Whenever a line in the material below includes "Model", copy that line.

- Material for this exercise -
Start of Block

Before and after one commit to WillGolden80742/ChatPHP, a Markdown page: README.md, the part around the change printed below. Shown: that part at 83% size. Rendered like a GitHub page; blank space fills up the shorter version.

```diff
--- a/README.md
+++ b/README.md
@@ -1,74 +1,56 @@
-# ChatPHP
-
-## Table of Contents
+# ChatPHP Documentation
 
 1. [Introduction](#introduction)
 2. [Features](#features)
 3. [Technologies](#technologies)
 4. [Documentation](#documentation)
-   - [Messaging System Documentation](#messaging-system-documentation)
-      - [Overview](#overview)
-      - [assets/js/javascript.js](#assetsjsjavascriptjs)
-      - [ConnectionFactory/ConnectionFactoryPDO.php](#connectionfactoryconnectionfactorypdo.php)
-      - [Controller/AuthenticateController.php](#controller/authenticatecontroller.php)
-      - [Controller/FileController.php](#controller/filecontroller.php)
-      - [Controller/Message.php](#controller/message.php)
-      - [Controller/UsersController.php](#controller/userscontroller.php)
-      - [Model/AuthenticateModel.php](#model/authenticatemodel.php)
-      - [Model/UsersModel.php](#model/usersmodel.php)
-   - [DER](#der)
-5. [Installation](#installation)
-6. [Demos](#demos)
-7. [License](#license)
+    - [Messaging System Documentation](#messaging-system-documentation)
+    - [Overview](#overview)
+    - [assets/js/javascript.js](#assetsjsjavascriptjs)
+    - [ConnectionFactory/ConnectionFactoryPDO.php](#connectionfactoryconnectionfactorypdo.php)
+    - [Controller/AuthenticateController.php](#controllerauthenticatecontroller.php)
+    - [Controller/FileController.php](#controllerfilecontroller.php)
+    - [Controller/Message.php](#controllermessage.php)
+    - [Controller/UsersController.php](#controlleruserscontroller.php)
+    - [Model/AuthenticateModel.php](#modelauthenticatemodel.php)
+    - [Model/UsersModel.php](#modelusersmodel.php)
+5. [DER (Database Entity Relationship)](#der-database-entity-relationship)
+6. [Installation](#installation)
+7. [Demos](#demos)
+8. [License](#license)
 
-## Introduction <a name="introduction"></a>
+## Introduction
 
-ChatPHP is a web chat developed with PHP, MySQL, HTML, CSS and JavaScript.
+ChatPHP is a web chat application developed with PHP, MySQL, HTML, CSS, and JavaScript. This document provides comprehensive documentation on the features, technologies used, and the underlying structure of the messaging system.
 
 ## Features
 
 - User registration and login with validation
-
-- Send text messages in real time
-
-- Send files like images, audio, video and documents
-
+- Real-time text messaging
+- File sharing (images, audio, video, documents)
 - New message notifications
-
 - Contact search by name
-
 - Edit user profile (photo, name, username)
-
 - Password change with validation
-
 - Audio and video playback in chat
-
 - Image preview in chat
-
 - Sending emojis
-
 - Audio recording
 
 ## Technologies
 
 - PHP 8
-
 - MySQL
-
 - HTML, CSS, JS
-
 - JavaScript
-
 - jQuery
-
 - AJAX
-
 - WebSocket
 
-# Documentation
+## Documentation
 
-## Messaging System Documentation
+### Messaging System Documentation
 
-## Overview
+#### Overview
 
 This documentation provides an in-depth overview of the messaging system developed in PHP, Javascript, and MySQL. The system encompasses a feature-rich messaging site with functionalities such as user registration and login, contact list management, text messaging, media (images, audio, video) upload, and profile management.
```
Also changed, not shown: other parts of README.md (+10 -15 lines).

End of Block

- Solution to this exercise -
-      - [Model/AuthenticateModel.php](#model/authenticatemodel.php)
-      - [Model/UsersModel.php](#model/usersmodel.php)
+    - [Model/AuthenticateModel.php](#modelauthenticatemodel.php)
+    - [Model/UsersModel.php](#modelusersmodel.php)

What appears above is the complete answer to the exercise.